Then there is Vanuatu's and Fiji's colonial backgrounds, through which they received Western influences. Fiji was an English colony. The Poms imported the Indians to work on the cane fields, which is an irony, isn't it! Coals to Newcastle, given whom the blackbirders later imported into Stra'a to work the cane fields of Queensland. So while the initial influence was Anglo-Saxon, the enduring infuence was Anglo-Saxon alongside Gujarati.

Vanuatu, however, was a joint condominium of the Poms and the French, which must have been a bizarre setup, indeed, particularly when you think back to the centuries of antagonism between the two, which continues. In the New Hebrides, as the colony was known, there were parallel education and health systems as well as the conjoint administration. Probably two religious systems, too, truth be told, between the Catholic French and Protestant Poms. The French still have New Caledonia, and the French from Noumea have a proud record at the Vanuatu ocean swims (this year, they went 1-2-3). We wonder whether Flashman ever did time in Vanuatu and/or Fiji? We've read a few of his papers, but not all. We must plough on. So much to learn...

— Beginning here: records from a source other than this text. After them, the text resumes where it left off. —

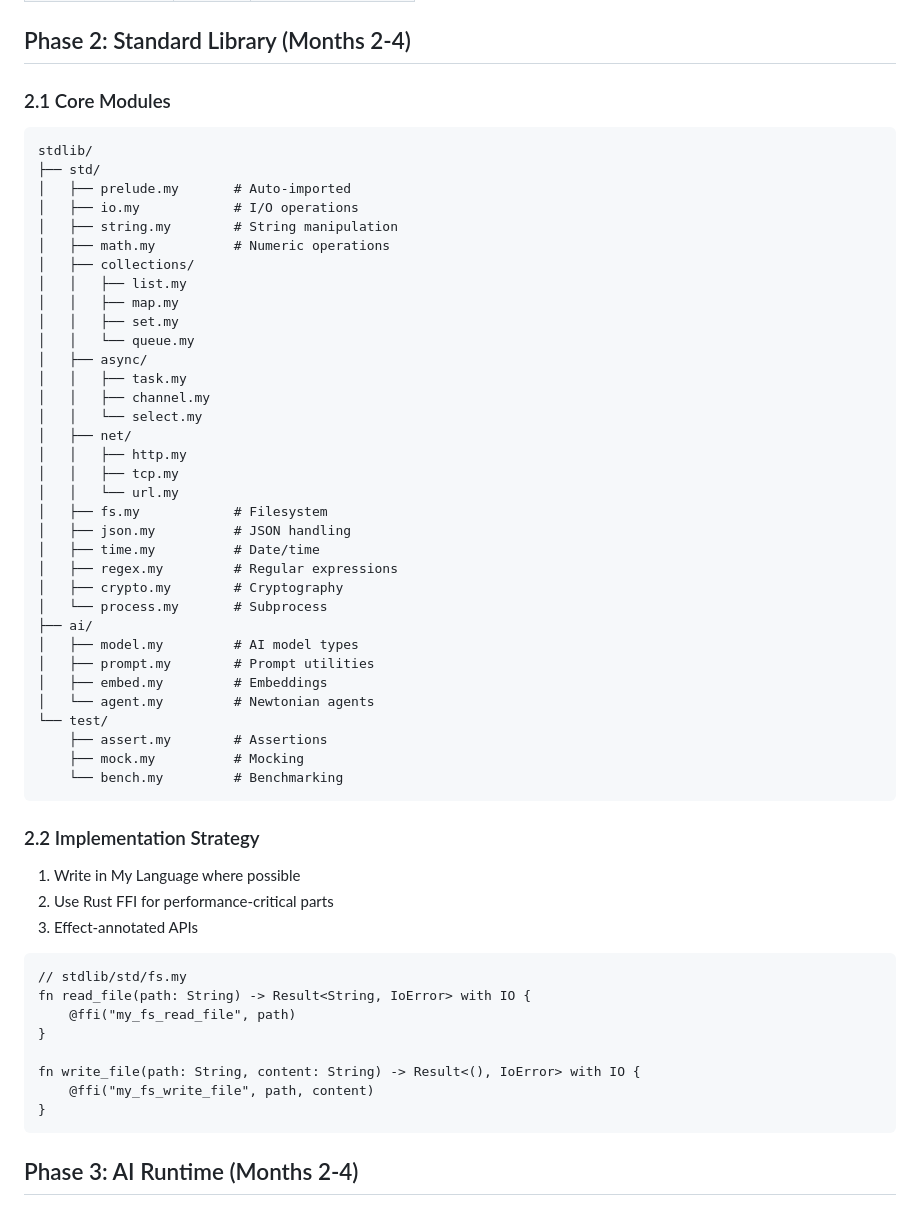
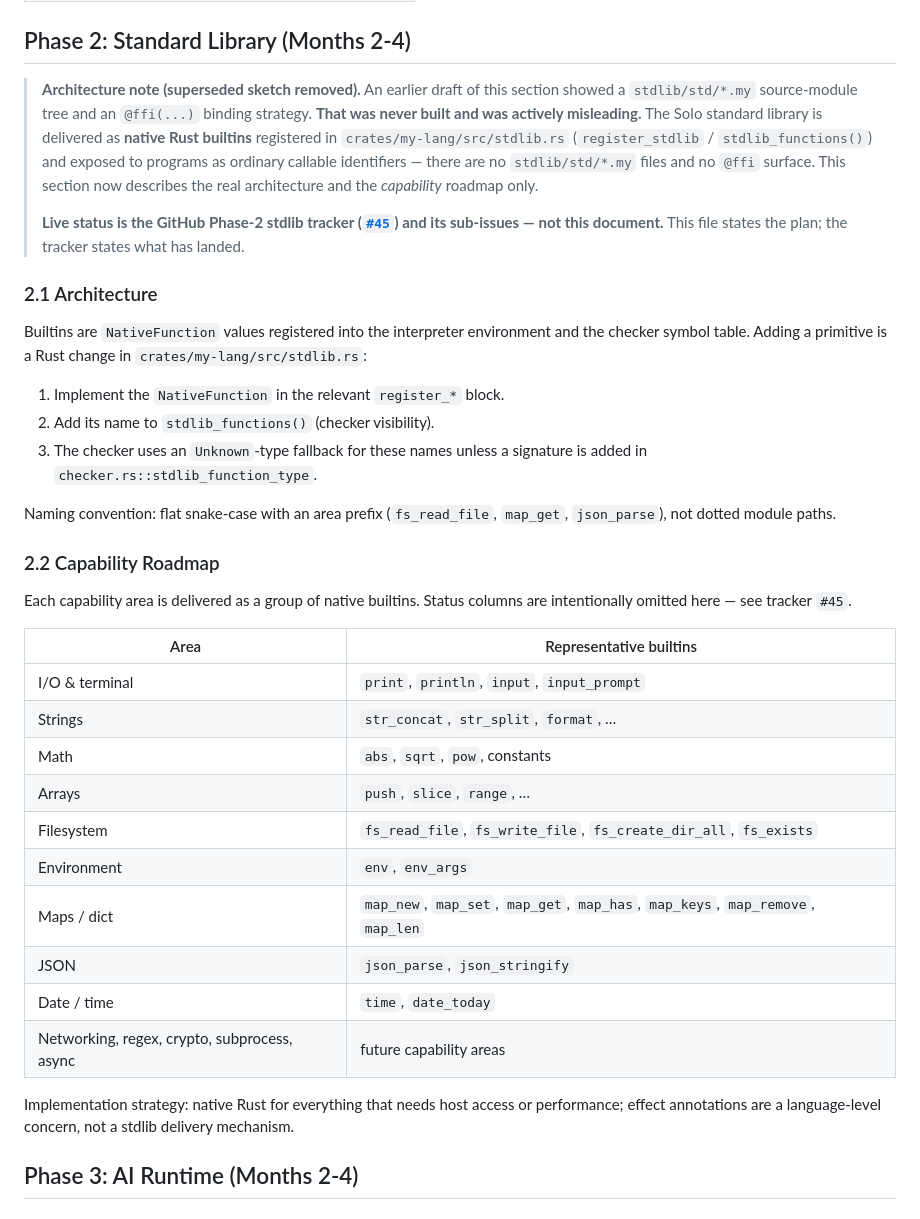
Before and after one commit to hyperpolymath/my-lang, a Markdown page: IMPLEMENTATION.md, the part around the change. Drawn GitHub-style.

Commit message:
docs: replace never-built stdlib .my-module/@ffi sketch with reality (#52)
IMPLEMENTATION.md §2.1/§2.2 described a `stdlib/std/*.my` source-module
tree and an `@ffi(...)` binding strategy that was never built and
contradicted the actual architecture (native Rust builtins in
crates/my-lang/src/stdlib.rs, no .my stdlib modules, no @ffi surface).
docs/wiki/roadmap/ecosystem.md likewise listed shipped capabilities
(io/fs/env/fmt/random) as "Planned" under fictional `std::*` modules.

Both rewritten to the real native-builtin architecture and capability
roadmap, with the GitHub Phase-2 tracker (#45) named as the single live
source of truth so the docs cannot silently drift into a lie again.

Scope: playground/hives/me/docs/specs (sidelined exploratory Me-dialect
spec) intentionally left untouched.

Refs #45

Co-authored-by: Claude Opus 4.7 (1M context) <noreply@anthropic.com>

````diff
--- a/IMPLEMENTATION.md
+++ b/IMPLEMENTATION.md
@@ -88,61 +88,55 @@ Key codegen components:
 
 ## Phase 2: Standard Library (Months 2-4)
 
-### 2.1 Core Modules
+> **Architecture note (superseded sketch removed).** An earlier draft of this
+> section showed a `stdlib/std/*.my` source-module tree and an `@ffi(...)`
+> binding strategy. **That was never built and was actively misleading.** The
+> Solo standard library is delivered as **native Rust builtins** registered in
+> `crates/my-lang/src/stdlib.rs` (`register_stdlib` / `stdlib_functions()`) and
+> exposed to programs as ordinary callable identifiers — there are no
+> `stdlib/std/*.my` files and no `@ffi` surface. This section now describes the
+> real architecture and the *capability* roadmap only.
+>
+> **Live status is the GitHub Phase-2 stdlib tracker
+> ([`#45`](https://github.com/hyperpolymath/my-lang/issues/45)) and its
+> sub-issues — not this document.** This file states the plan; the tracker
+> states what has landed.
 
-```
-stdlib/
-├── std/
-│   ├── prelude.my       # Auto-imported
-│   ├── io.my            # I/O operations
-│   ├── string.my        # String manipulation
-│   ├── math.my          # Numeric operations
-│   ├── collections/
-│   │   ├── list.my
-│   │   ├── map.my
-│   │   ├── set.my
-│   │   └── queue.my
-│   ├── async/
-│   │   ├── task.my
-│   │   ├── channel.my
-│   │   └── select.my
-│   ├── net/
-│   │   ├── http.my
-│   │   ├── tcp.my
-│   │   └── url.my
-│   ├── fs.my            # Filesystem
-│   ├── json.my          # JSON handling
-│   ├── time.my          # Date/time
-│   ├── regex.my         # Regular expressions
-│   ├── crypto.my        # Cryptography
-│   └── process.my       # Subprocess
-├── ai/
-│   ├── model.my         # AI model types
-│   ├── prompt.my        # Prompt utilities
-│   ├── embed.my         # Embeddings
-│   └── agent.my         # Newtonian agents
-└── test/
-    ├── assert.my        # Assertions
-    ├── mock.my          # Mocking
-    └── bench.my         # Benchmarking
-```
+### 2.1 Architecture
 
-### 2.2 Implementation Strategy
+Builtins are `NativeFunction` values registered into the interpreter
+environment and the checker symbol table. Adding a primitive is a Rust change
+in `crates/my-lang/src/stdlib.rs`:
 
-1. Write in My Language where possible
-2. Use Rust FFI for performance-critical parts
-3. Effect-annotated APIs
+1. Implement the `NativeFunction` in the relevant `register_*` block.
+2. Add its name to `stdlib_functions()` (checker visibility).
+3. The checker uses an `Unknown`-type fallback for these names unless a
+   signature is added in `checker.rs::stdlib_function_type`.
 
-```my
-// stdlib/std/fs.my
-fn read_file(path: String) -> Result<String, IoError> with IO {
-    @ffi("my_fs_read_file", path)
-}
+Naming convention: flat snake-case with an area prefix (`fs_read_file`,
+`map_get`, `json_parse`), not dotted module paths.
 
-fn write_file(path: String, content: String) -> Result<(), IoError> with IO {
-    @ffi("my_fs_write_file", path, content)
-}
-```
+### 2.2 Capability Roadmap
+
+Each capability area is delivered as a group of native builtins. Status
+columns are intentionally omitted here — see tracker `#45`.
+
+| Area | Representative builtins |
+|---|---|
+| I/O & terminal | `print`, `println`, `input`, `input_prompt` |
+| Strings | `str_concat`, `str_split`, `format`, … |
+| Math | `abs`, `sqrt`, `pow`, constants |
+| Arrays | `push`, `slice`, `range`, … |
+| Filesystem | `fs_read_file`, `fs_write_file`, `fs_create_dir_all`, `fs_exists` |
+| Environment | `env`, `env_args` |
+| Maps / dict | `map_new`, `map_set`, `map_get`, `map_has`, `map_keys`, `map_remove`, `map_len` |
+| JSON | `json_parse`, `json_stringify` |
+| Date / time | `time`, `date_today` |
+| Networking, regex, crypto, subprocess, async | future capability areas |
+
+Implementation strategy: native Rust for everything that needs host access or
+performance; effect annotations are a language-level concern, not a stdlib
+delivery mechanism.
 
 ## Phase 3: AI Runtime (Months 2-4)
 
````
Also changed, not shown: 1 other file.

Anyway, the bottom line is that Vanuatu is a fascinating place that's a world away from Fiji.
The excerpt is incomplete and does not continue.